Stewart said SEMA would be operating as a new entity, while the debt, which could amount to up to $7.3 million, would remain with the old business.

Stewart, who runs a consultancy firm, will become SEMA’s managing director. The other shareholders are Brent McCulloch, who will remain as chief operating officer, Brian Smith, who will remain as head of marketing, and former ABnote business manager Chris Williams, who will become head of sales.

SEMA’s founders and former owners, Peter Davies and Paul Costello, are no longer involved, according to Stewart.

Stewart was brought in eight weeks ago to advise Davies and Costello and saw such potential in the company that he decided to buy it.

He declined to reveal how much the four men had paid for SEMA or the size of their individual shareholdings.

SEMA was forced into administration on 17 May because although the previous management team had had the right strategy, it had been unable to pay for it, according to Stewart.

The strategy, which is still being implemented, involved moving to a single software platform with GMC and introducing continuous colour printing with two new Impika iPrint eVolutions.

The first press was commissioned in Sydney in March. The second press, which had been expected to arrive in Melbourne in May, has not been installed. Talks about acquiring that second Impika are ongoing, while the GMC implementation is yet to be finalised, said Stewart.

He explained the four partners had been inspired to buy SEMA thanks to “the support of the customers”, who told them the existence of SEMA ensured competition in a sector dominated by major players Salmat and Computershare.

“They felt the sector was better served with a strong SEMA,” he said.

“I think Salmat and Computershare run pretty good businesses and if we get ourselves to being properly compared with them we would have done a very good job,” he added.

Stewart said SEMA would probably follow its two rivals into digital post, but through partnerships rather than its own venture.

He also said SEMA’s “blue-chip customer base” had an ongoing need for print, but it was now up to the new management team to prove it could service their needs.

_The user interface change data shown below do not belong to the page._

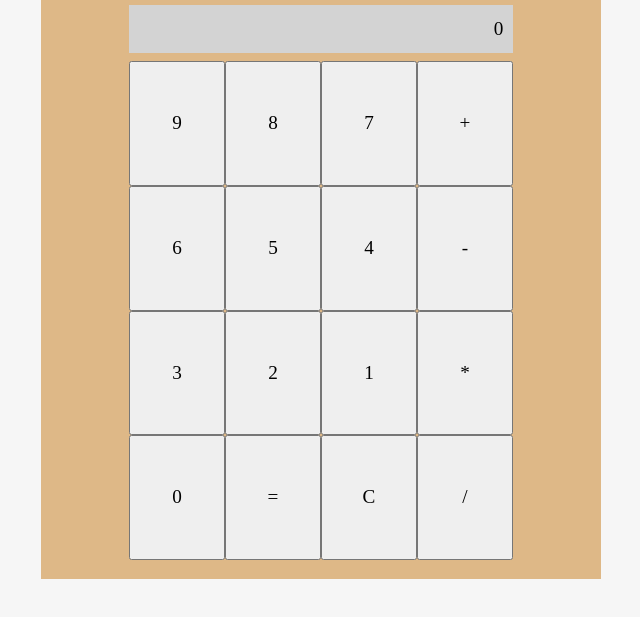
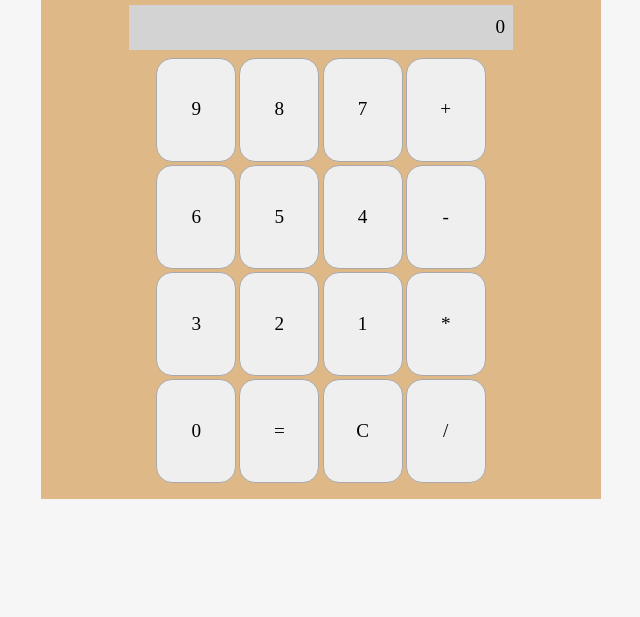
Before and after one commit to stedman-p/js-calculator, a plain HTML site: page index.html in a window 1280 px wide. Shown: the part 115-732 px from the top of the page, without its empty margins (319-959 px from the left). Drawn offline with Linux system fonts and the light colour scheme.

Commit message:
fix bug, working version, just ugly css that can be fixed later

```diff
--- a/index.html
+++ b/index.html
@@ -20,25 +20,25 @@
             </div>
             <div class="buttons">
                 <div class="inputs">
-                    <div class="calc-buttons">
-                        <button class="calc-button" type="button" name="calc">9</button>
-                        <button class="calc-button" type="button" name="calc">8</button>
-                        <button class="calc-button" type="button" name="calc">7</button>
-                        <button class="calc-button" type="button" name="calc">6</button>
-                        <button class="calc-button" type="button" name="calc">5</button>
-                        <button class="calc-button" type="button" name="calc">4</button>
-                        <button class="calc-button" type="button" name="calc">3</button>
-                        <button class="calc-button" type="button" name="calc">2</button>
-                        <button class="calc-button" type="button" name="calc">1</button>
-                        <button class="calc-button" type="button" name="calc">0</button>
-                        <button class="calc-function" type="button" name="calc" id="evaluatebtn">=</button>
-                        <button class="calc-function" type="reset" name="calc" id="clearbtn">C</button>
+                    <div class="calc-btns">
+                        <button class="calc-btn nbr-btn" type="button" name="calc">9</button>
+                        <button class="calc-btn nbr-btn" type="button" name="calc">8</button>
+                        <button class="calc-btn nbr-btn" type="button" name="calc">7</button>
+                        <button class="calc-btn nbr-btn" type="button" name="calc">6</button>
+                        <button class="calc-btn nbr-btn" type="button" name="calc">5</button>
+                        <button class="calc-btn nbr-btn" type="button" name="calc">4</button>
+                        <button class="calc-btn nbr-btn" type="button" name="calc">3</button>
+                        <button class="calc-btn nbr-btn" type="button" name="calc">2</button>
+                        <button class="calc-btn nbr-btn" type="button" name="calc">1</button>
+                        <button class="calc-btn nbr-btn" type="button" name="calc">0</button>
+                        <button class="calc-btn special-btn" type="button" name="calc" id="evaluatebtn">=</button>
+                        <button class="calc-btn special-btn" type="reset" name="calc" id="clearbtn">C</button>
                     </div>
                     <div class="calc-functions">
-                        <button class="calc-operator" type="button" name="calc">+</button>
-                        <button class="calc-operator" type="button" name="calc">-</button>
-                        <button class="calc-operator" type="button" name="calc">*</button>
-                        <button class="calc-operator" type="button" name="calc">/</button>
+                        <button class="calc-btn operator-btn" type="button" name="calc">+</button>
+                        <button class="calc-btn operator-btn" type="button" name="calc">-</button>
+                        <button class="calc-btn operator-btn" type="button" name="calc">*</button>
+                        <button class="calc-btn operator-btn" type="button" name="calc">/</button>
                     </div>
             </div>
             </div>
--- a/scripts.js
+++ b/scripts.js
@@ -70,8 +70,8 @@ function evaluateDisplay() {
         return;
     }
     theroot = buildExpressionTree(display.textContent.replace(/\s/g, ''))
-    console.log(evaluateExpressionTree(theroot))
-    display.textContent = evaluateExpressionTree(theroot)
+    console.log(evaluateExpressionTree(theroot));
+    display.textContent = evaluateExpressionTree(theroot);
 }
 
 class expressionNode {
@@ -136,8 +136,8 @@ const display = document.querySelector('#display')
 
 display.textContent = displayString
 
-const numberButtons = document.querySelectorAll('.calc-button');
-const operatorButtons = document.querySelectorAll('.calc-operator');
+const numberButtons = document.querySelectorAll('.nbr-btn');
+const operatorButtons = document.querySelectorAll('.operator-btn');
 const clearButton = document.querySelector("#clearbtn");
 const evaluateButton = document.querySelector("#evaluatebtn");
 
--- a/styles.css
+++ b/styles.css
@@ -32,10 +32,6 @@ input, button {
     padding: 0;
 }
 
-* {
-    /* border: 1px solid red; */
-}
-
 .container {
     display:flex;
     flex-direction: column;
@@ -44,8 +40,8 @@ input, button {
 
 .calculator {
     margin: 5% 0;
-    width:35em;
-    min-height: 30em;
+    width:35rem;
+    min-height: 30rem;
     background-color: burlywood;
 }
 
@@ -61,7 +57,7 @@ h1 {
 }
 
 .output-display {
-    min-width: 24em;
+    min-width: 24rem;
     background-color: lightgrey;
     display: flex;
     justify-content: right;
@@ -69,8 +65,8 @@ h1 {
 
 .output-display > output {
     text-align: right;
-    min-width: 10em;
-    margin: .5em;
+    min-width: 10rem;
+    margin: .5rem;
     font-size: larger;
 }
 
@@ -81,7 +77,7 @@ h1 {
     font-size: larger;
     justify-content: center;
     font-size: larger;
-    margin-bottom: 1em;
+    margin-bottom: 1rem;
 }
 
 .buttons {
@@ -90,29 +86,32 @@ h1 {
     width: 100%;
 }
 
-.calc-buttons {
+.calc-btns {
     display: grid;
-    grid-template-columns: 5em 5em 5em;
-    grid-template-rows: 6.5em 6.5em 6.5em 6.5em;
+    grid-template-columns: 5rem 5rem 5rem;
+    grid-template-rows: 6.5rem 6.5rem 6.5rem 6.5rem;
+    gap: .2rem;
     border-right: 0;
 }
 
 .calc-functions {
     border-left: 0;
-    margin:0;
     display: grid;
-    grid-template-columns: 5em;
+    margin-left: .2rem;
+    gap: .2rem;
+    grid-template-columns: 5rem;
     grid-template-rows: auto;
 }
 
-.calc-button {
-
+.calc-btn {
+    border: 0.01rem solid darkgray;
+    border-radius: 1rem;;
 }
 
-.calc-button:hover .calc-operator:hover {
-    background-color: lightgray;
+.calc-btn:hover, .operator-btn:hover {
+    background-color: rgb(121, 121, 178);
 }
 
-.calc-button:active, .calc-operator:active {
+.calc-btn:active, .operator-btn:active {
     background-color: darkgray;
 }
```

He said some key customers had walked away during the administration process, but were expected to return in the next three or four months after expressing a willingness to talk to SEMA.

“The customers have been very positive. The staff are still trying to come to grips with things. It’s a very traumatic experience to have the administrators in,” he said.

“We’ve got a lot of work to do to rebuilding the confidence of the staff in the management team because perhaps the previous management team have let them down.”

Read ProPrint’s analysis on the rise of digital postboxes.

Comment below to have your say on this story.

If you have a news story or tip-off, get in touch at [email protected]  

Sign up to the Sprinter newsletter

Leave a comment:

Your email address will not be published. All fields are required


Subscribe To Our Newsletter

Join our mailing list to receive the latest news and updates from our team.
  • This field is for validation purposes and should be left unchanged.